§ **Work order**: Filter the data for "html" and copy matching lines.

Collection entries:
____________

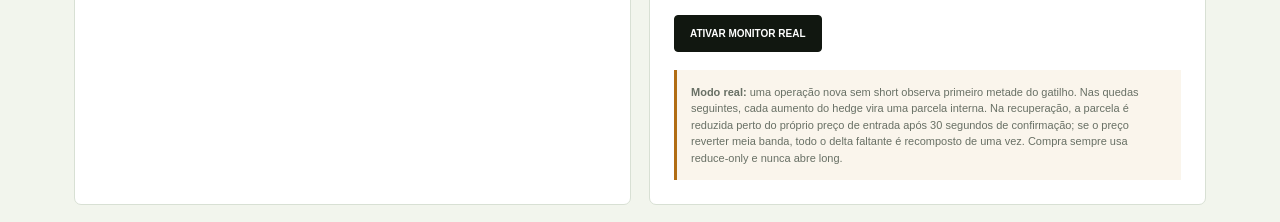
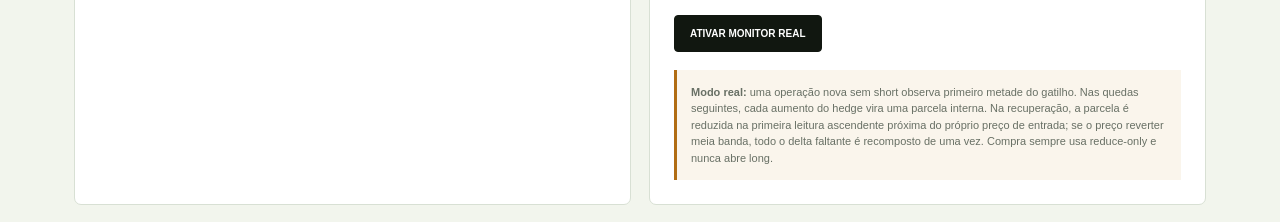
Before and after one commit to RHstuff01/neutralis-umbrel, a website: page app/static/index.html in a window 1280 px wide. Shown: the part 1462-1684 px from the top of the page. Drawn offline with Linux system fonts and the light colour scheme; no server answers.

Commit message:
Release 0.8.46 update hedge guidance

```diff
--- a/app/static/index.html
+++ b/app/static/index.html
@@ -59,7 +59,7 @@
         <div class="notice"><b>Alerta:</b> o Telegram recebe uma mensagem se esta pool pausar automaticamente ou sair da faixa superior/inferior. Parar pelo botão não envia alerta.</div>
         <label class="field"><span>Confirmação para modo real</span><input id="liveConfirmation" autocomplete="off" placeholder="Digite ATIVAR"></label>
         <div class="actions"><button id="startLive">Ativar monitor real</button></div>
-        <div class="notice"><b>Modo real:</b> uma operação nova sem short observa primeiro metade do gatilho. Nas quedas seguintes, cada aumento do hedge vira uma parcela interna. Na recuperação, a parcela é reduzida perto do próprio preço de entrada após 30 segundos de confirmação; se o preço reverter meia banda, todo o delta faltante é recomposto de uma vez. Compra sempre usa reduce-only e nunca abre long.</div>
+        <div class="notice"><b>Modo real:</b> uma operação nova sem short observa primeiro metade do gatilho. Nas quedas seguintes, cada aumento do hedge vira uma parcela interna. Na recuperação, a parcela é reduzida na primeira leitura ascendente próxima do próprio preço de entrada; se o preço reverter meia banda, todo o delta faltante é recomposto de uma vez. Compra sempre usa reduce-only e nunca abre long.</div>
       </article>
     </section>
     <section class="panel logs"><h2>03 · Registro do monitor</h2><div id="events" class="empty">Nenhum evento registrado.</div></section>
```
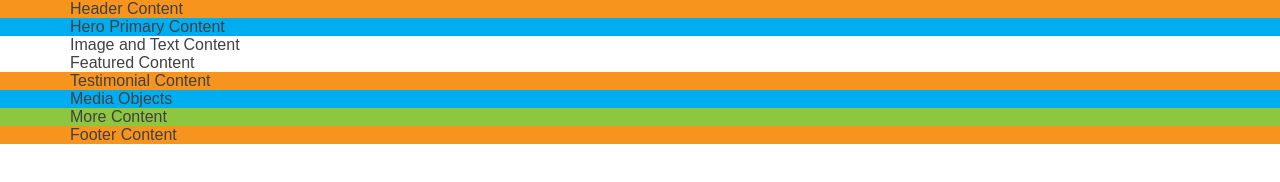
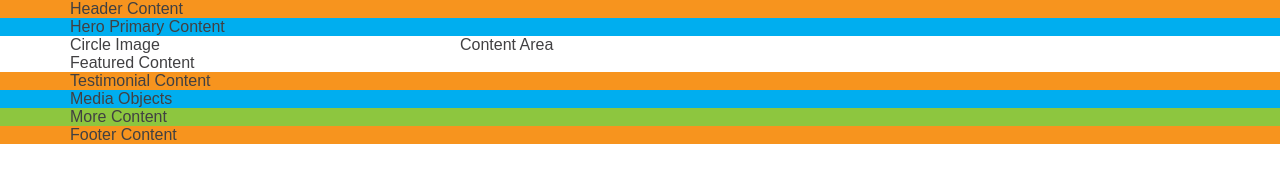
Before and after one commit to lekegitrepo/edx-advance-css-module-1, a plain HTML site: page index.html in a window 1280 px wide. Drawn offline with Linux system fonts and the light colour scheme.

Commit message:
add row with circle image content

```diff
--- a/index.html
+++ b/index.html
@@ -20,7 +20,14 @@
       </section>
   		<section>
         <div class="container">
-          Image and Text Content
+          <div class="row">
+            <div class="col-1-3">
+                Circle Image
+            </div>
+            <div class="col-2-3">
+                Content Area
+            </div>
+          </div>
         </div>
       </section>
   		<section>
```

____________

§ **Task response**:
Before and after one commit to RHstuff01/neutralis-umbrel, a website: page app/static/index.html in a window 1280 px wide. Shown: the part 1462-1684 px from the top of the page. Drawn offline with Linux system fonts and the light colour scheme; no server answers.
--- a/app/static/index.html
+++ b/app/static/index.html
Before and after one commit to lekegitrepo/edx-advance-css-module-1, a plain HTML site: page index.html in a window 1280 px wide. Drawn offline with Linux system fonts and the light colour scheme.
--- a/index.html
+++ b/index.html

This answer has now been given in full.